Wherever a picture appears, skip it and retype the rest of the data exactly.
==*==
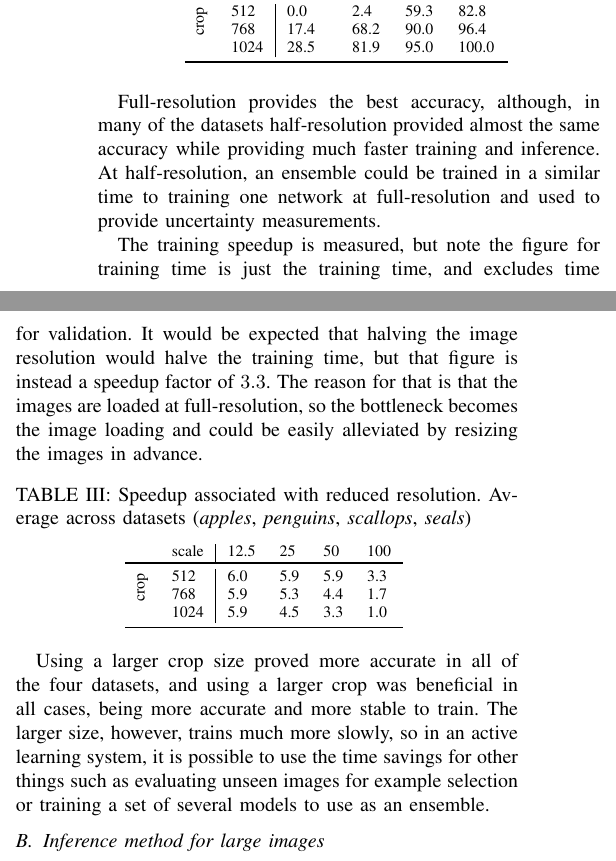
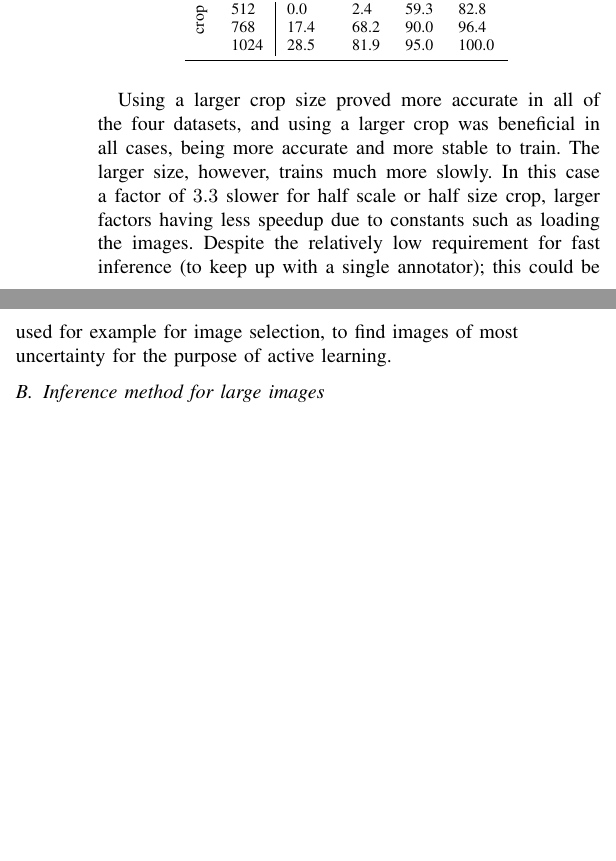
Before and after one commit to oliver-batchelor/ivcnz2019, a LaTeX paper (paper.tex): two parts of the columns of page 3 of 7 before the commit and two parts of the columns of page 3 of 6 after it, joined at a grey line, cut so that both start at the same text, the shorter picture padded with empty space. Compiled offline with pdfLaTeX; a missing font is replaced by an installed copy or a similar font; a LaTeX package or settings file that is missing is left out.

Commit message:
Updates from Overleaf

```diff
--- a/paper.tex
+++ b/paper.tex
@@ -315,29 +315,7 @@ For this experiment we vary the scale and crop size to test the idea that an hig
 \label{tab:accuracy_scale_crop}
 \end{table}
 
-Full-resolution provides the best accuracy, although, in many of the datasets half-resolution provided almost the same accuracy while providing much faster training and inference. At half-resolution, an ensemble could be trained in a similar time to training one network at full-resolution and used to provide uncertainty measurements.
-
-The training speedup is measured, but note the figure for training time is just the training time, and excludes time for validation. It would be expected that halving the image resolution would halve the training time, but that figure is instead a speedup factor of $3.3$. The reason for that is that the images are loaded at full-resolution, so the bottleneck becomes the image loading and could be easily alleviated by resizing the images in advance.
-
-\begin{table}[h!]
-  \centering
-    \caption{Speedup associated with reduced resolution. Average across datasets (\emph{apples}, \emph{penguins}, \emph{scallops}, \emph{seals})  }
-  \begin{tabular}{ l l | l l l l}
-    & scale & 12.5 & 25 & 50 & 100 \\
-    \toprule
-       \multirow{2}{*}{\STAB{\rotatebox[origin=c]{90}{crop}}}
-
-        & 512   & 6.0  & 5.9  &  5.9  & 3.3 \\
-        & 768   & 5.9 & 5.3  &  4.4 &  1.7 \\
-        & 1024  & 5.9 & 4.5  &  3.3  & 1.0 \\
-    \bottomrule
-  \end{tabular}
-\label{tab:speed_scale_crop}
-\end{table}
-
-
-Using a larger crop size proved more accurate in all of the four datasets, and using a larger crop was beneficial in all cases, being more accurate and more stable to train. The larger size, however, trains much more slowly, so in an active learning system, it is possible to use the time savings for other things such as evaluating unseen images for example selection or training a set of several models to use as an ensemble.
-
+Using a larger crop size proved more accurate in all of the four datasets, and using a larger crop was beneficial in all cases, being more accurate and more stable to train. The larger size, however, trains much more slowly. In this case a factor of $3.3$ slower for half scale or half size crop, larger factors having less speedup due to constants such as loading the images. Despite the relatively low requirement for fast inference (to keep up with a single annotator); this could be used for example for image selection, to find images of most uncertainty for the purpose of active learning.
 
 \subsection {Inference method for large images}
 
@@ -375,7 +353,7 @@ Figure~\ref{fig:incremental} shows the training plot for each dataset, where the
 
 In this experiment, we examine how tolerant the object detector is to two factors: (a) random noisy annotations, (b) systematic bias and combinations of the two. All human annotation contains a certain amount of noise as well as a bias which varies from person to person and activity to activity, so it is expected an object detector can tolerate a certain amount of labelling noise in its training data.
 
-A \gls{VBA} based system by nature of using an object detector trained on noisy inputs, will therefore not produce entirely accurate localised predictions. The hope is that such a system will eventually produce localisations that are \emph{good enough}, in order that predictions from the object detector can be accepted without taking up valuable annotator time. Wen this experiment, we aim to quantify how noise degrades performance, and therefore establish some idea of what guideline for the level of precision is required during annotation.
+A \gls{VBA} based system by nature of using an object detector trained on noisy inputs, will therefore not produce entirely accurate localised predictions. The hope is that such a system will eventually produce localisations that are \emph{good enough}, in order that predictions from the object detector can be accepted without taking up valuable annotator time. In this experiment, we aim to quantify how noise degrades performance, and therefore establish some idea of what guideline for the level of precision is required during annotation.
 
 \begin{figure}[!h]
 \centering
```
Also changed, not shown: paper.tex (4 more changed lines).
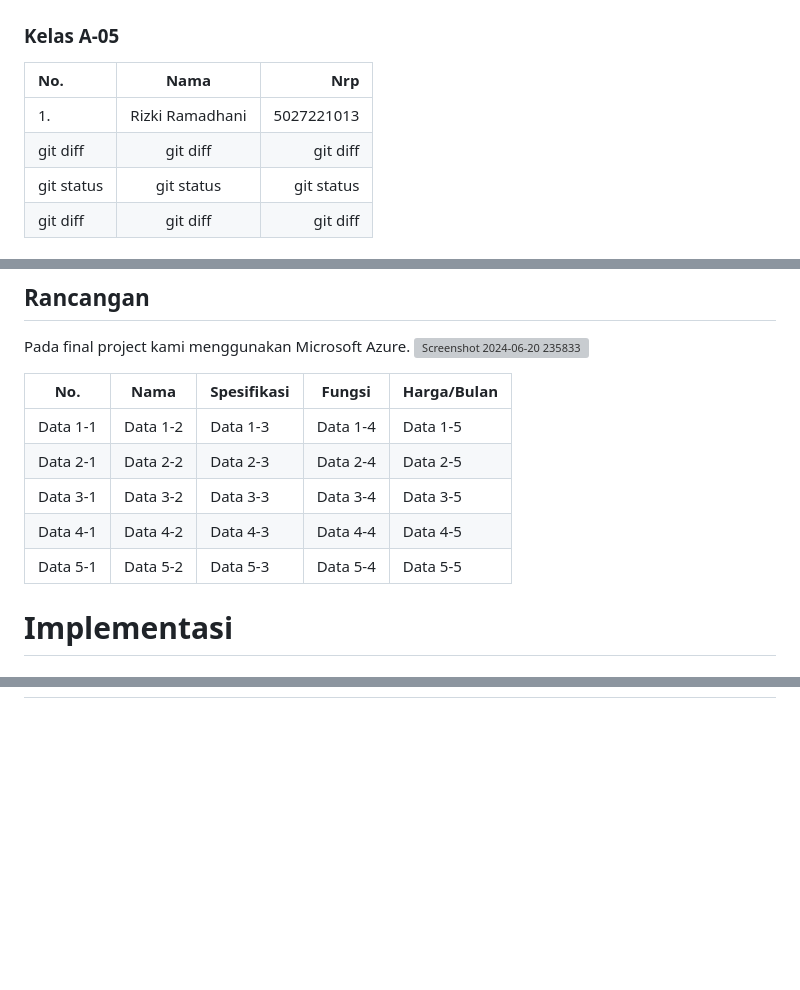
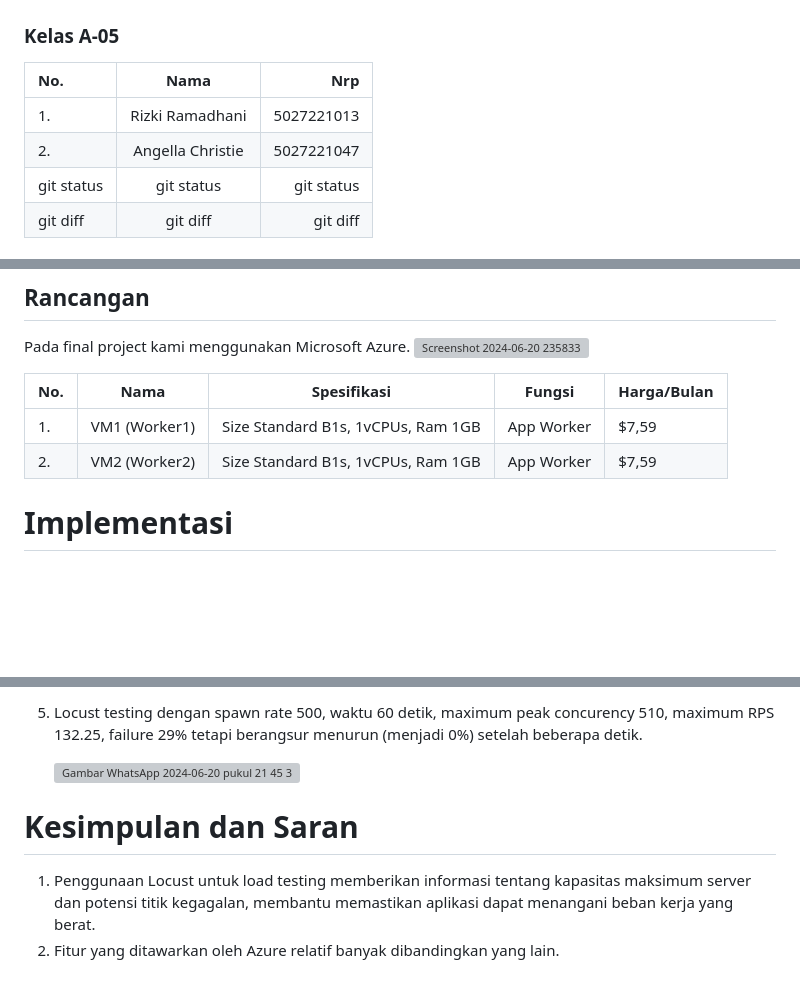
Before and after one commit to rzkirmdhani/FP-TKA, a Markdown page: README.md, 3 parts joined by grey strips. Rendered like a GitHub page; blank space fills up the shorter version; grey boxes are pictures that could not be loaded.

Commit message:
testing dll README.md

```diff
--- a/README.md
+++ b/README.md
@@ -2,9 +2,9 @@
 ## Teknologi Komputasi Awan
 ### Kelas A-05
 | No. | Nama | Nrp |
-| :---         |     :---:      |          ---: |
+| :--- |     :---:      |          ---: |
 | 1.   | Rizki Ramadhani     | 5027221013    |
-| git diff     | git diff       | git diff      |
+| 2.   | Angella Christie    | 5027221047    |
 | git status   | git status     | git status    |
 | git diff     | git diff       | git diff      |
 
@@ -52,12 +52,9 @@ Pada final project kami menggunakan Microsoft Azure.
 ![Screenshot 2024-06-20 235833](https://github.com/rzkirmdhani/FP-TKA/assets/141987387/c33af9f9-a325-47bb-8f55-3947c815772e)
 
 | **No.** | **Nama** | **Spesifikasi** | **Fungsi** | **Harga/Bulan** |
-|-------------|-------------|-------------|-------------|-------------|
-| Data 1-1    | Data 1-2    | Data 1-3    | Data 1-4    | Data 1-5    |
-| Data 2-1    | Data 2-2    | Data 2-3    | Data 2-4    | Data 2-5    |
-| Data 3-1    | Data 3-2    | Data 3-3    | Data 3-4    | Data 3-5    |
-| Data 4-1    | Data 4-2    | Data 4-3    | Data 4-4    | Data 4-5    |
-| Data 5-1    | Data 5-2    | Data 5-3    | Data 5-4    | Data 5-5    |
+|---------|-------------|-------------|-------------|-------------|
+| 1. | VM1 (Worker1) | Size Standard B1s, 1vCPUs, Ram 1GB| App Worker    | $7,59|
+| 2. | VM2 (Worker2) | Size Standard B1s, 1vCPUs, Ram 1GB| App Worker    | $7,59|
 
 # Implementasi
 ## Konfigurasi VM1
@@ -148,0 +163,7 @@ sudo systemctl status mongod
+5. Locust testing dengan spawn rate 500, waktu 60 detik, maximum peak concurency 510, maximum RPS 132.25, failure 29% tetapi berangsur menurun (menjadi 0%) setelah beberapa detik.
+
+   ![Gambar WhatsApp 2024-06-20 pukul 21 45 36_347bf08a](https://github.com/rzkirmdhani/FP-TKA/assets/131789727/9b28d794-8cfa-4744-afaf-ffb556efdaf0)
+
+# Kesimpulan dan Saran
+1. Penggunaan Locust untuk load testing memberikan informasi tentang kapasitas maksimum server dan potensi titik kegagalan, membantu memastikan aplikasi dapat menangani beban kerja yang berat.
+2. Fitur yang ditawarkan oleh Azure relatif banyak dibandingkan yang lain.
```
Also changed, not shown: other parts of README.md (+17 -0 lines).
==*==
◆ Your solution:
Before and after one commit to oliver-batchelor/ivcnz2019, a LaTeX paper (paper.tex): two parts of the columns of page 3 of 7 before the commit and two parts of the columns of page 3 of 6 after it, joined at a grey line, cut so that both start at the same text, the shorter picture padded with empty space. Compiled offline with pdfLaTeX; a missing font is replaced by an installed copy or a similar font; a LaTeX package or settings file that is missing is left out.

Commit message:
Updates from Overleaf

```diff
--- a/paper.tex
+++ b/paper.tex
@@ -315,29 +315,7 @@ For this experiment we vary the scale and crop size to test the idea that an hig
 \label{tab:accuracy_scale_crop}
 \end{table}
 
-Full-resolution provides the best accuracy, although, in many of the datasets half-resolution provided almost the same accuracy while providing much faster training and inference. At half-resolution, an ensemble could be trained in a similar time to training one network at full-resolution and used to provide uncertainty measurements.
-
-The training speedup is measured, but note the figure for training time is just the training time, and excludes time for validation. It would be expected that halving the image resolution would halve the training time, but that figure is instead a speedup factor of $3.3$. The reason for that is that the images are loaded at full-resolution, so the bottleneck becomes the image loading and could be easily alleviated by resizing the images in advance.
-
-\begin{table}[h!]
-  \centering
-    \caption{Speedup associated with reduced resolution. Average across datasets (\emph{apples}, \emph{penguins}, \emph{scallops}, \emph{seals})  }
-  \begin{tabular}{ l l | l l l l}
-    & scale & 12.5 & 25 & 50 & 100 \\
-    \toprule
-       \multirow{2}{*}{\STAB{\rotatebox[origin=c]{90}{crop}}}
-
-        & 512   & 6.0  & 5.9  &  5.9  & 3.3 \\
-        & 768   & 5.9 & 5.3  &  4.4 &  1.7 \\
-        & 1024  & 5.9 & 4.5  &  3.3  & 1.0 \\
-    \bottomrule
-  \end{tabular}
-\label{tab:speed_scale_crop}
-\end{table}
-
-
-Using a larger crop size proved more accurate in all of the four datasets, and using a larger crop was beneficial in all cases, being more accurate and more stable to train. The larger size, however, trains much more slowly, so in an active learning system, it is possible to use the time savings for other things such as evaluating unseen images for example selection or training a set of several models to use as an ensemble.
-
+Using a larger crop size proved more accurate in all of the four datasets, and using a larger crop was beneficial in all cases, being more accurate and more stable to train. The larger size, however, trains much more slowly. In this case a factor of $3.3$ slower for half scale or half size crop, larger factors having less speedup due to constants such as loading the images. Despite the relatively low requirement for fast inference (to keep up with a single annotator); this could be used for example for image selection, to find images of most uncertainty for the purpose of active learning.
 
 \subsection {Inference method for large images}
 
@@ -375,7 +353,7 @@ Figure~\ref{fig:incremental} shows the training plot for each dataset, where the
 
 In this experiment, we examine how tolerant the object detector is to two factors: (a) random noisy annotations, (b) systematic bias and combinations of the two. All human annotation contains a certain amount of noise as well as a bias which varies from person to person and activity to activity, so it is expected an object detector can tolerate a certain amount of labelling noise in its training data.
 
-A \gls{VBA} based system by nature of using an object detector trained on noisy inputs, will therefore not produce entirely accurate localised predictions. The hope is that such a system will eventually produce localisations that are \emph{good enough}, in order that predictions from the object detector can be accepted without taking up valuable annotator time. Wen this experiment, we aim to quantify how noise degrades performance, and therefore establish some idea of what guideline for the level of precision is required during annotation.
+A \gls{VBA} based system by nature of using an object detector trained on noisy inputs, will therefore not produce entirely accurate localised predictions. The hope is that such a system will eventually produce localisations that are \emph{good enough}, in order that predictions from the object detector can be accepted without taking up valuable annotator time. In this experiment, we aim to quantify how noise degrades performance, and therefore establish some idea of what guideline for the level of precision is required during annotation.
 
 \begin{figure}[!h]
 \centering
```
Also changed, not shown: paper.tex (4 more changed lines).
Before and after one commit to rzkirmdhani/FP-TKA, a Markdown page: README.md, 3 parts joined by grey strips. Rendered like a GitHub page; blank space fills up the shorter version; grey boxes are pictures that could not be loaded.

Commit message:
testing dll README.md

```diff
--- a/README.md
+++ b/README.md
@@ -2,9 +2,9 @@
 ## Teknologi Komputasi Awan
 ### Kelas A-05
 | No. | Nama | Nrp |
-| :---         |     :---:      |          ---: |
+| :--- |     :---:      |          ---: |
 | 1.   | Rizki Ramadhani     | 5027221013    |
-| git diff     | git diff       | git diff      |
+| 2.   | Angella Christie    | 5027221047    |
 | git status   | git status     | git status    |
 | git diff     | git diff       | git diff      |
 
@@ -52,12 +52,9 @@ Pada final project kami menggunakan Microsoft Azure.
 ![Screenshot 2024-06-20 235833](https://github.com/rzkirmdhani/FP-TKA/assets/141987387/c33af9f9-a325-47bb-8f55-3947c815772e)
 
 | **No.** | **Nama** | **Spesifikasi** | **Fungsi** | **Harga/Bulan** |
-|-------------|-------------|-------------|-------------|-------------|
-| Data 1-1    | Data 1-2    | Data 1-3    | Data 1-4    | Data 1-5    |
-| Data 2-1    | Data 2-2    | Data 2-3    | Data 2-4    | Data 2-5    |
-| Data 3-1    | Data 3-2    | Data 3-3    | Data 3-4    | Data 3-5    |
-| Data 4-1    | Data 4-2    | Data 4-3    | Data 4-4    | Data 4-5    |
-| Data 5-1    | Data 5-2    | Data 5-3    | Data 5-4    | Data 5-5    |
+|---------|-------------|-------------|-------------|-------------|
+| 1. | VM1 (Worker1) | Size Standard B1s, 1vCPUs, Ram 1GB| App Worker    | $7,59|
+| 2. | VM2 (Worker2) | Size Standard B1s, 1vCPUs, Ram 1GB| App Worker    | $7,59|
 
 # Implementasi
 ## Konfigurasi VM1
@@ -148,0 +163,7 @@ sudo systemctl status mongod
+5. Locust testing dengan spawn rate 500, waktu 60 detik, maximum peak concurency 510, maximum RPS 132.25, failure 29% tetapi berangsur menurun (menjadi 0%) setelah beberapa detik.
+
+   ![Gambar WhatsApp 2024-06-20 pukul 21 45 36_347bf08a](https://github.com/rzkirmdhani/FP-TKA/assets/131789727/9b28d794-8cfa-4744-afaf-ffb556efdaf0)
+
+# Kesimpulan dan Saran
+1. Penggunaan Locust untuk load testing memberikan informasi tentang kapasitas maksimum server dan potensi titik kegagalan, membantu memastikan aplikasi dapat menangani beban kerja yang berat.
+2. Fitur yang ditawarkan oleh Azure relatif banyak dibandingkan yang lain.
```
Also changed, not shown: other parts of README.md (+17 -0 lines).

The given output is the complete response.